WORK ITEM:
Below are some entries; state how many of their lines contain the word "caption", with nothing else in the reply.

Revision comparison data
───

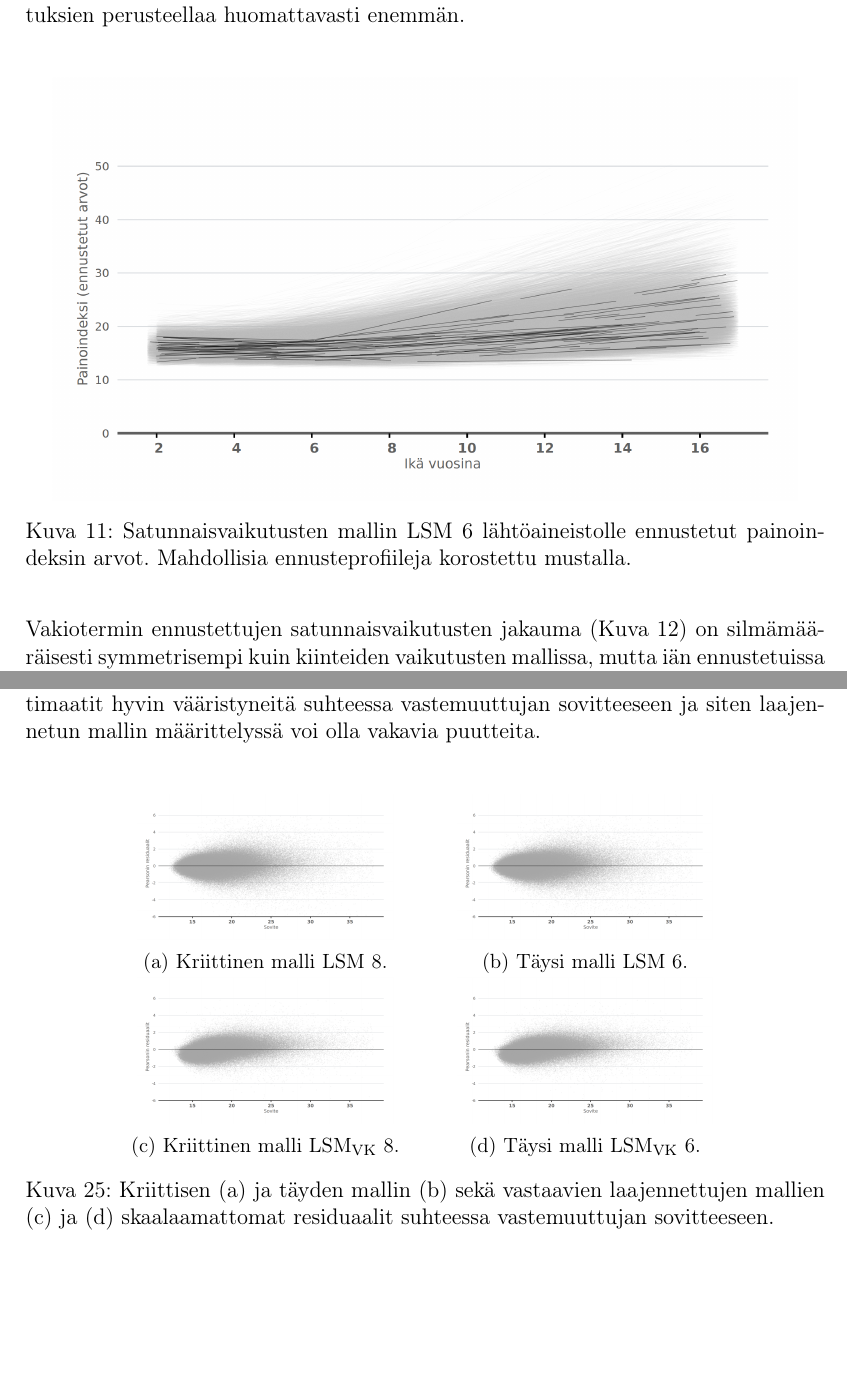
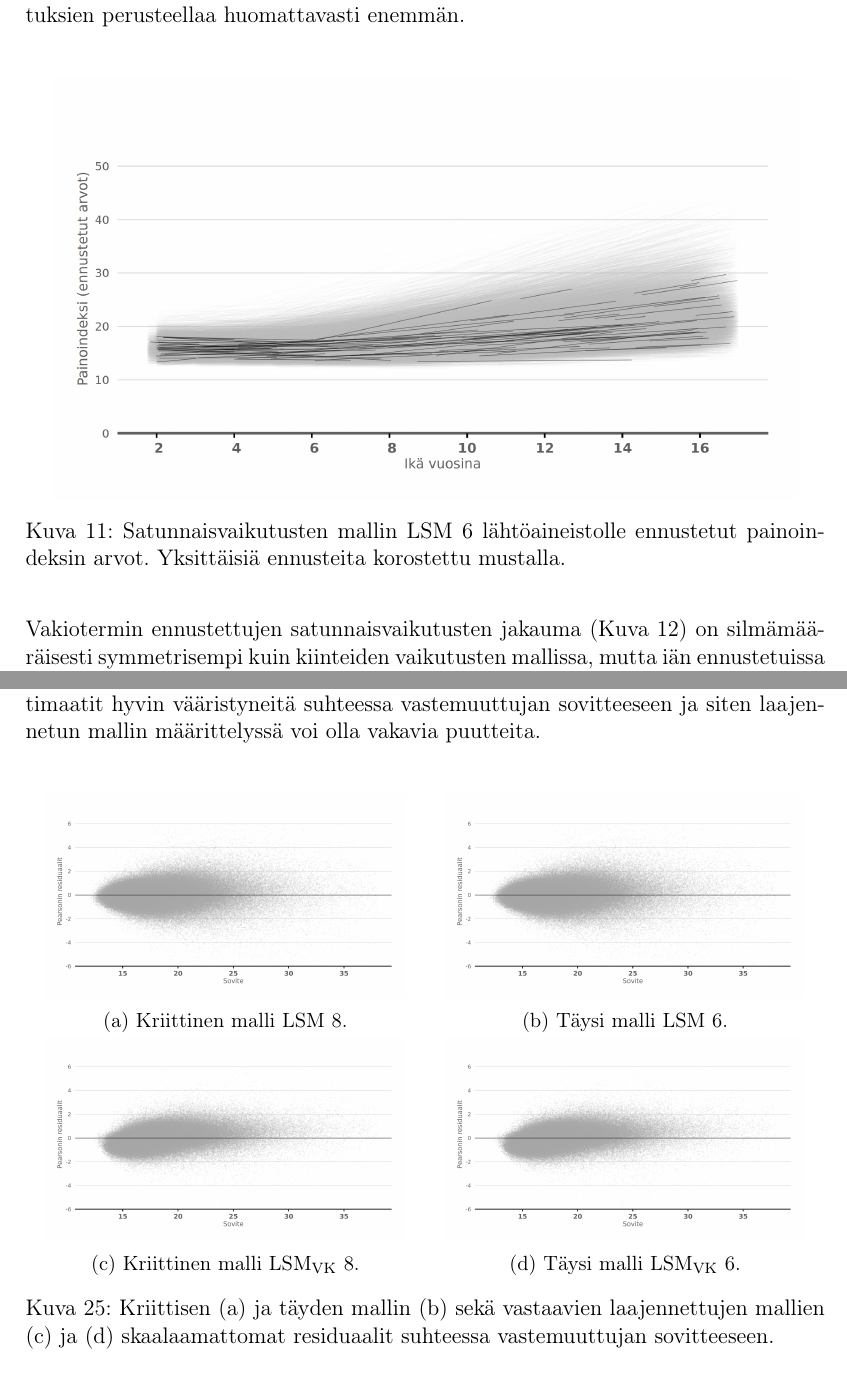
Before and after one commit to mantypet/childhood-thesis-rev, a LaTeX document (main.tex): two parts of pages 45 and 60 of 70, joined at a grey line, cut so that both start at the same text, the shorter picture padded with empty space. Compiled offline with pdfLaTeX.

Commit message:
Tarkastukseen jäävä versio

```diff
--- a/main.tex
+++ b/main.tex
@@ -1500,7 +1500,7 @@ Aineistolle ennustettujen painoindeksiarvojen tarkastelu (Kuva~\ref{fig:lme2_bmi
 \begin{figure}[H]
 \centering
   \includegraphics[scale=0.8]{kuvaajat/lme2_bmi_ennuste.png}
-  \caption{Satunnaisvaikutusten mallin LSM~\ref{eq:lme2} lähtöaineistolle ennustetut painoindeksin arvot. Mahdollisia ennusteprofiileja korostettu mustalla.}
+  \caption{Satunnaisvaikutusten mallin LSM~\ref{eq:lme2} lähtöaineistolle ennustetut painoindeksin arvot. Yksittäisiä ennusteita korostettu mustalla.}
   \label{fig:lme2_bmi_pred}
 \end{figure}
 
@@ -1916,27 +1916,27 @@ Kuvan~\ref{fig:lme_fitresid_qq} mukaan kriittisen ja täyden mallin  $\text{LSM}
 
 \begin{figure}[H]
 \centering
-\begin{subfigure}[b]{0.4\textwidth}
-\centering
-  \includegraphics[width=.8\linewidth]{kuvaajat/lme3_fitresid.png}
+\begin{subfigure}[b]{0.5\textwidth}
+\centering
+  \includegraphics[width=.9\linewidth]{kuvaajat/lme3_fitresid.png}
   \caption{Kriittinen malli $\text{LSM}$~\ref{eq:lme2.2}.}
   \label{fig:lme_krit_fitresid}
 \end{subfigure}%
-\begin{subfigure}[b]{0.4\textwidth}
-\centering
-  \includegraphics[width=.8\linewidth]{kuvaajat/lme3_full_fitresid.png}
+\begin{subfigure}[b]{0.5\textwidth}
+\centering
+  \includegraphics[width=.9\linewidth]{kuvaajat/lme3_full_fitresid.png}
   \caption{Täysi malli $\text{LSM}$~\ref{eq:lme2}.}
   \label{fig:lme_taysi_fitresid}
 \end{subfigure}
-\begin{subfigure}[b]{0.4\textwidth}
-\centering
-  \includegraphics[width=.8\linewidth]{kuvaajat/lme3_vc_fitresid.png}
+\begin{subfigure}[b]{0.5\textwidth}
+\centering
+  \includegraphics[width=.9\linewidth]{kuvaajat/lme3_vc_fitresid.png}
   \caption{Kriittinen malli $\text{LSM}_{\text{VK}}$~\ref{eq:lme2.2}.}
   \label{fig:lme_vk_krit_fitresid}
 \end{subfigure}%
-\begin{subfigure}[b]{0.4\textwidth}
-\centering
-  \includegraphics[width=.8\linewidth]{kuvaajat/lme3_full_vc_fitresid.png}
+\begin{subfigure}[b]{0.5\textwidth}
+\centering
+  \includegraphics[width=.9\linewidth]{kuvaajat/lme3_full_vc_fitresid.png}
   \caption{Täysi malli $\text{LSM}_{\text{VK}}$~\ref{eq:lme2}.}
   \label{fig:lme_vk_taysi_fitresid}
 \end{subfigure}
```
Also changed, not shown: main.tex (6 more changed lines).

───

RESULT BELOW:
6